The media is awash with stories of dwindling oil supplies. Scientists have been announcing that the Earth only has about 50 years (if that) of oil left, which makes finding fuel alternatives more important than ever.
One alternative is hydrogen fuel cells, but they are expensive and no network has yet been established for customers to change out empty cells for charged ones.
I regularly travel and have fun in RV’s; I will be living in one full-time very shortly, which means that finding sources of energy when I’m boondocking (living without electrical grid connections) very important. Aside from solar panels charging house batteries, a generator is one of the items I will need to carry, but fuel is heavy and sometimes pricey.
Four young ladies, ages 14 and 15 have developed a generator that uses urine for fuel. They have produced up to six hours of electricity on a liter (approximately a quart) of urine. It was not specified if the urine was from human or animal sources, but I don’t think it matters.
The urine travels through an electrolytic cell that separates the hydrogen and the “waste” oxygen is expelled. The hydrogen is purified through a water filter and then fills a gas cylinder. The gas cylinder sends the hydrogen through a filter filled with liquid borax to remove any moisture and then goes to the generator motor, which produces electricity.
Although there is some speculation about the product’s safety, one has to remember these are young inventors who have not graduated high school yet. Their idea is spectacular and safety features such as pressure regulators can certainly be added by more experienced engineers.
Ohio University’s chemical engineer, Geraldine Botte, inventor of the urea electrolysis process, was interviewed by ABC news. She stated that the children are using two processes, first using electrolysis to separate hydrogen from the urine and then to use that hydrogen to produce electricity.
She also stated the process makes sense when used at waste treatment plants, which already collect urine and use electricity.
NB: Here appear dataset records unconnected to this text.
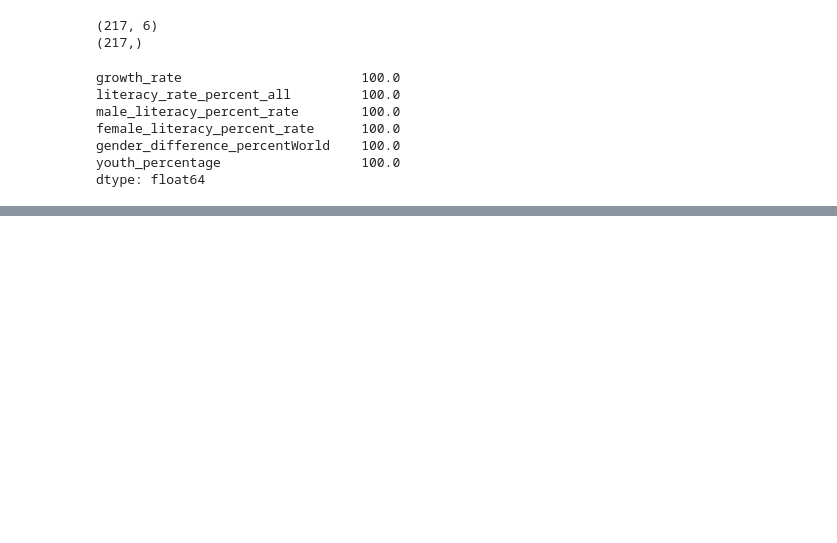
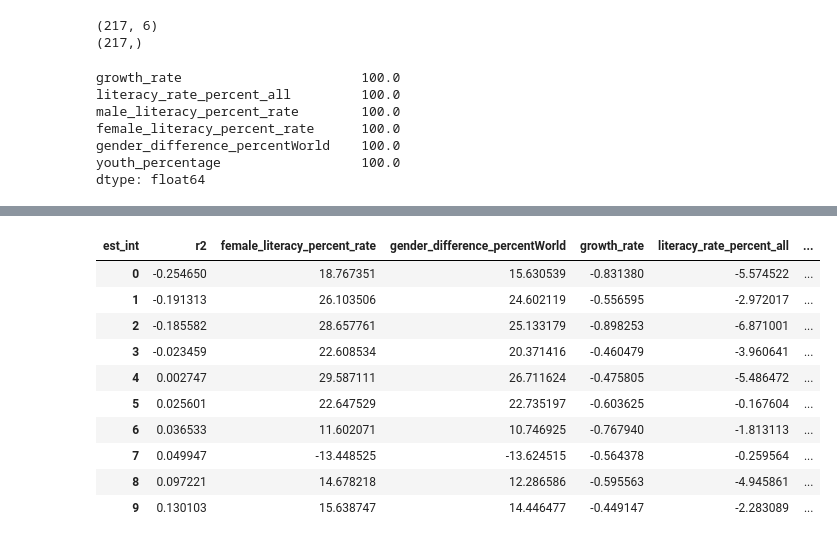
Before and after one commit to eringill/Unemployment_literacy_and_gdp, a Jupyter notebook: Unemployment_literacy_and_gdp.ipynb, the cells around one changed output, grey strips where cells are left out. Cells and saved outputs as stored; diff of their text form; code cells hidden in the pictures; blank space fills up the shorter version.

```diff
--- a/Unemployment_literacy_and_gdp.ipynb
+++ b/Unemployment_literacy_and_gdp.ipynb
@@ -222,0 +209,36 @@ Text(0, 0.5, 'Percent of Residents Unemployed')
+# %%
+#What happens if we change the random state of our model?
+
+random_states = [1, 2, 3, 4, 5, 6, 7, 8, 9, 10]
+
+def fit_model(X, y, random_states):
+    column_names = ["rand_state", "est_int", "coefs", "abs_coefs"]
+    all_coefs = pd.DataFrame(columns = column_names)
+    all_scores = []
+    for i in random_states:
+        X_train, X_test, y_train, y_test = train_test_split(X, y, test_size = 0.3, random_state=i)
+
+        lm_model = LinearRegression(normalize=True)
+        lm_model.fit(X_train, y_train)
+
+        y_train_preds = lm_model.predict(X_train)
+        train_score = (r2_score(y_train, y_train_preds))
+
+        y_test_preds = lm_model.predict(X_test)
+        test_score = (r2_score(y_test, y_test_preds))
+
+        #make a dataframe containing all of the variables' coefficients and r2 values
+        #for each random state tested
+        coefs_df = pd.DataFrame()
+        coefs_df['est_int'] = X_train.columns
+        coefs_df['coefs'] = lm_model.coef_
+        coefs_df['abs_coefs'] = np.abs(lm_model.coef_)
+        coefs_df['rand_state'] = i
+        coefs_df['r2'] = test_score
+        coefs_df = coefs_df.sort_values('abs_coefs', ascending=False)
+
+        all_coefs = pd.concat([all_coefs, coefs_df], axis = 0, ignore_index = True)
+        all_scores.append(test_score)
+    return all_coefs, all_scores
+
+coefs, scores = fit_model(X, y, random_states)
@@ -222,0 +257,16 @@ Text(0, 0.5, 'Percent of Residents Unemployed')
+# %%
+#now let's pivot the results so that we
+coefs_pivot = coefs.pivot(index = 'r2', columns = 'est_int', values = 'coefs').reset_index().sort_values(by = ['r2'])
+coefs_pivot
+# %% [output]
+| est_int | r2 | female_literacy_percent_rate | gender_difference_percentWorld | growth_rate | literacy_rate_percent_all | ... |
+| 0 | -0.254650 | 18.767351 | 15.630539 | -0.831380 | -5.574522 | ... |
+| 1 | -0.191313 | 26.103506 | 24.602119 | -0.556595 | -2.972017 | ... |
+| 2 | -0.185582 | 28.657761 | 25.133179 | -0.898253 | -6.871001 | ... |
+| 3 | -0.023459 | 22.608534 | 20.371416 | -0.460479 | -3.960641 | ... |
+| 4 | 0.002747 | 29.587111 | 26.711624 | -0.475805 | -5.486472 | ... |
+| 5 | 0.025601 | 22.647529 | 22.735197 | -0.603625 | -0.167604 | ... |
+| 6 | 0.036533 | 11.602071 | 10.746925 | -0.767940 | -1.813113 | ... |
+| 7 | 0.049947 | -13.448525 | -13.624515 | -0.564378 | -0.259564 | ... |
+| 8 | 0.097221 | 14.678218 | 12.286586 | -0.595563 | -4.945861 | ... |
+| 9 | 0.130103 | 15.638747 | 14.446477 | -0.449147 | -2.283089 | ... |
```
Also changed, not shown: parts of 14 cells of this notebook.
I believe we could see the technology used in waste treatment plants around the world, as the plants would produce their own power and have extra to sell to the grid. That would reduce the need for fossil fuels and solve some waste treatment problems at the same time.
The girl’s idea could be developed to create portable generator systems for use in remote areas, disasters, military deployments and more.
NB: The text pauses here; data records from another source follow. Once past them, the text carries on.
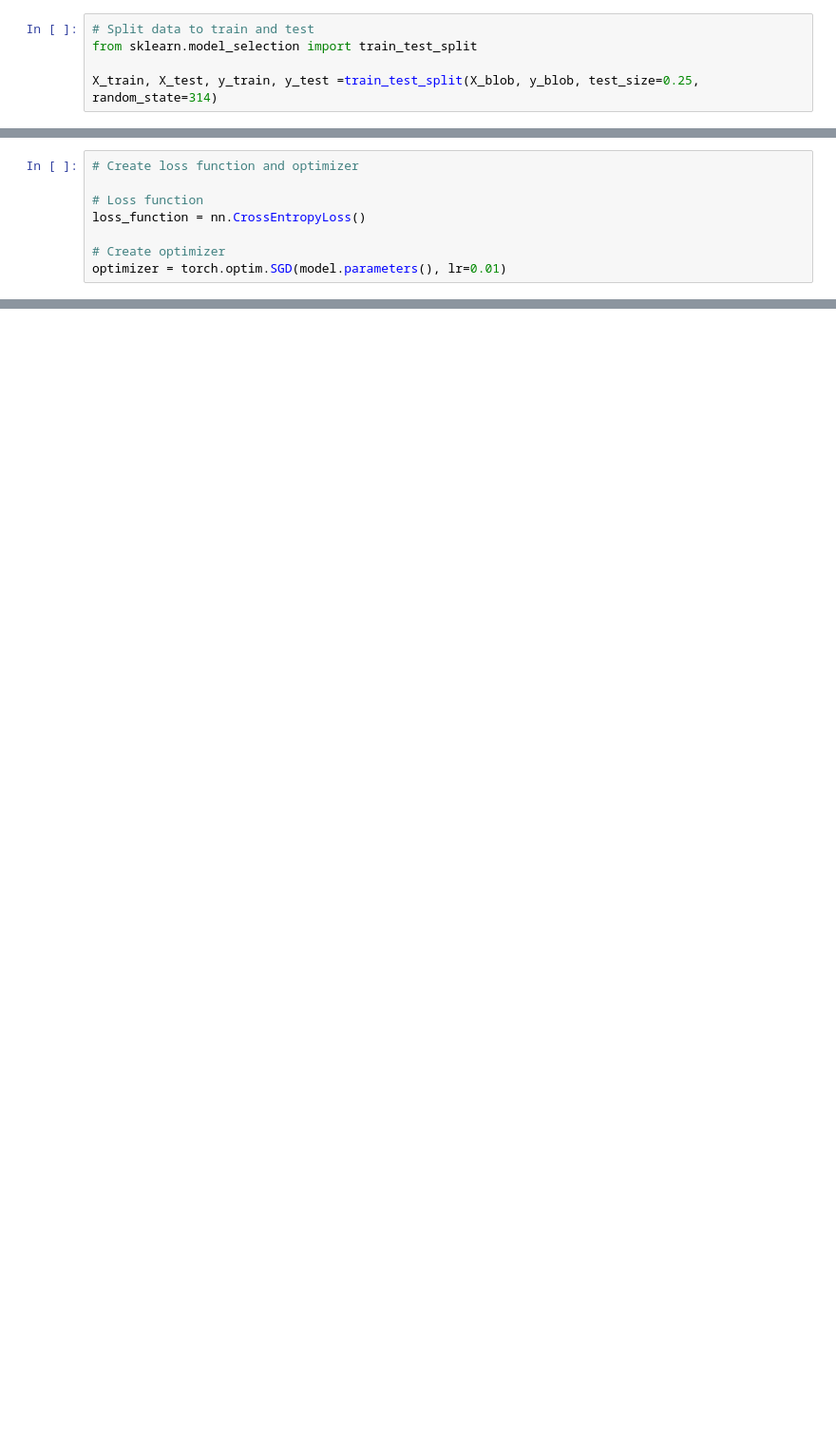
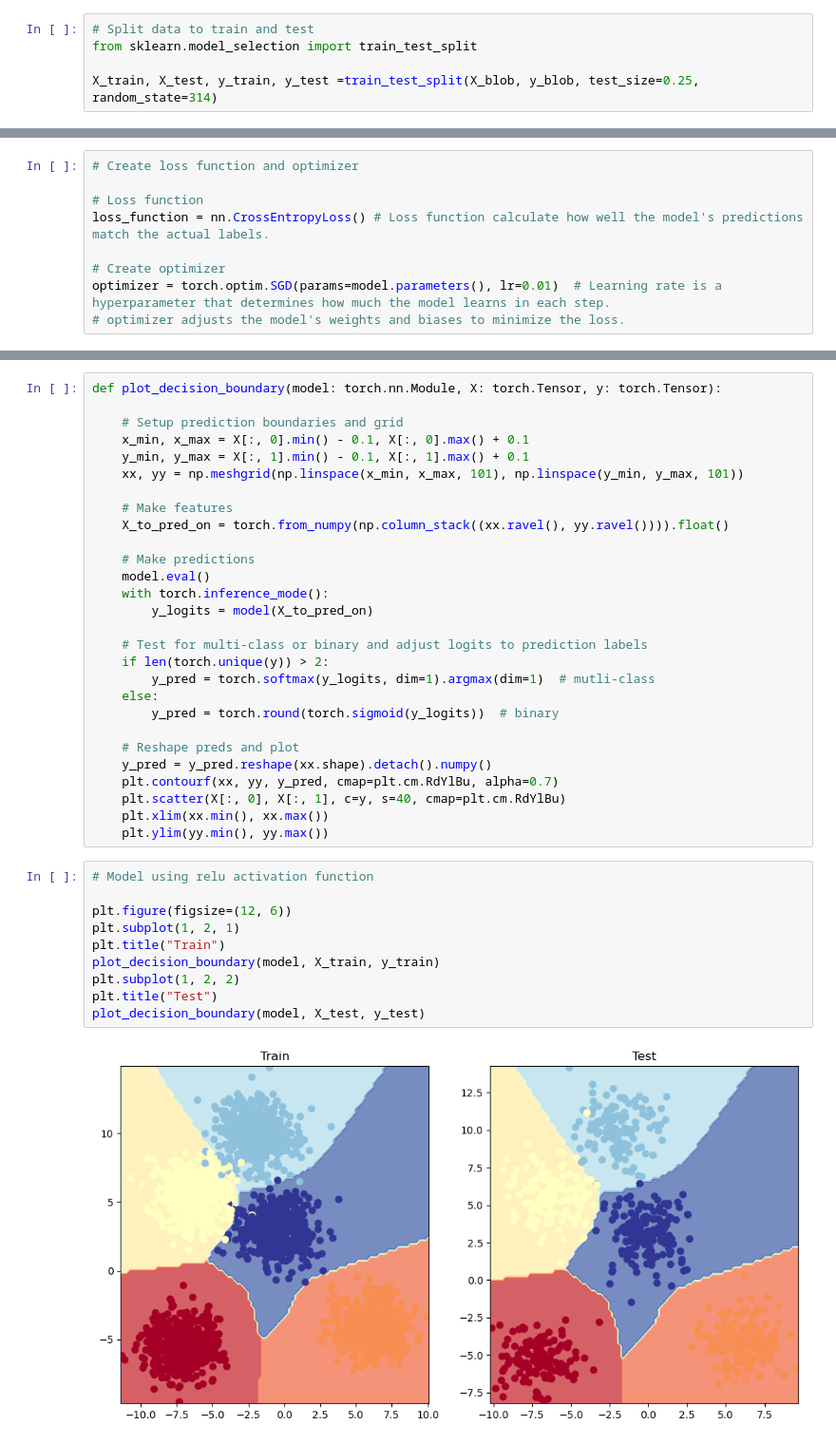
Before and after one commit to onlineinfoh/PyTorch, a Jupyter notebook: 02_02_multiclass_classification.ipynb, the cells around one changed output, grey strips where cells are left out. Shown at 95% size. Cells and saved outputs as stored; diff of their text form; blank space fills up the shorter version.

Commit message:
Basically finished with multiclass classification

```diff
--- a/02_02_multiclass_classification.ipynb
+++ b/02_02_multiclass_classification.ipynb
@@ -99,7 +104,8 @@ CircleClassificationModel(
 # Create loss function and optimizer
 
 # Loss function
-loss_function = nn.CrossEntropyLoss()
+loss_function = nn.CrossEntropyLoss() # Loss function calculate how well the model's predictions match the actual labels.
 
 # Create optimizer
-optimizer = torch.optim.SGD(model.parameters(), lr=0.01)
+optimizer = torch.optim.SGD(params=model.parameters(), lr=0.01)  # Learning rate is a hyperparameter that determines how much the model learns in each step.
+# optimizer adjusts the model's weights and biases to minimize the loss.
@@ -105,0 +190,40 @@ optimizer = torch.optim.SGD(model.parameters(), lr=0.01)
+# %%
+def plot_decision_boundary(model: torch.nn.Module, X: torch.Tensor, y: torch.Tensor):
+
+    # Setup prediction boundaries and grid
+    x_min, x_max = X[:, 0].min() - 0.1, X[:, 0].max() + 0.1
+    y_min, y_max = X[:, 1].min() - 0.1, X[:, 1].max() + 0.1
+    xx, yy = np.meshgrid(np.linspace(x_min, x_max, 101), np.linspace(y_min, y_max, 101))
+
+    # Make features
+    X_to_pred_on = torch.from_numpy(np.column_stack((xx.ravel(), yy.ravel()))).float()
+
+    # Make predictions
+    model.eval()
+    with torch.inference_mode():
+        y_logits = model(X_to_pred_on)
+
+    # Test for multi-class or binary and adjust logits to prediction labels
+    if len(torch.unique(y)) > 2:
+        y_pred = torch.softmax(y_logits, dim=1).argmax(dim=1)  # mutli-class
+    else:
+        y_pred = torch.round(torch.sigmoid(y_logits))  # binary
+
+    # Reshape preds and plot
+    y_pred = y_pred.reshape(xx.shape).detach().numpy()
+    plt.contourf(xx, yy, y_pred, cmap=plt.cm.RdYlBu, alpha=0.7)
+    plt.scatter(X[:, 0], X[:, 1], c=y, s=40, cmap=plt.cm.RdYlBu)
+    plt.xlim(xx.min(), xx.max())
+    plt.ylim(yy.min(), yy.max())
+# %%
+# Model using relu activation function
+
+plt.figure(figsize=(12, 6))
+plt.subplot(1, 2, 1)
+plt.title("Train")
+plot_decision_boundary(model, X_train, y_train)
+plt.subplot(1, 2, 2)
+plt.title("Test")
+plot_decision_boundary(model, X_test, y_test)
+# %% [output]
+[figure, added]
```
Also changed, not shown: parts of 10 cells of this notebook.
Given the talent of these four amazing young ladies, I can’t wait to see what they come up with next.
Source: Staff Article, “A Urine Powered Generator,” Maker Faire Africa website, no date given
Source: John Roach, “African Girls Pee-powered Generator Raises Questions,” ABC news website, November 8, 2012
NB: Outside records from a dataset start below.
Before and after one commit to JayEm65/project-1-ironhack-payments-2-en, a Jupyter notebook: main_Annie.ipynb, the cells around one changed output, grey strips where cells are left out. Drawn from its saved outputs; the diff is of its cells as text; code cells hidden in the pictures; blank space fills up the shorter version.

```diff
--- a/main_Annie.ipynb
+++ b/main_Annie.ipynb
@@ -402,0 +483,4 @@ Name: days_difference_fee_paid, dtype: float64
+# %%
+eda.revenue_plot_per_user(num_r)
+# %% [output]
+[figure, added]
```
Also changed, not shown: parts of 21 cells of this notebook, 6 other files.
Source: The author of this article has over 40 years of experience in diverse subjects and skills such as DIY, home improvement and repair, crafting, designing, and building furniture, outdoor projects, RV’ing and more.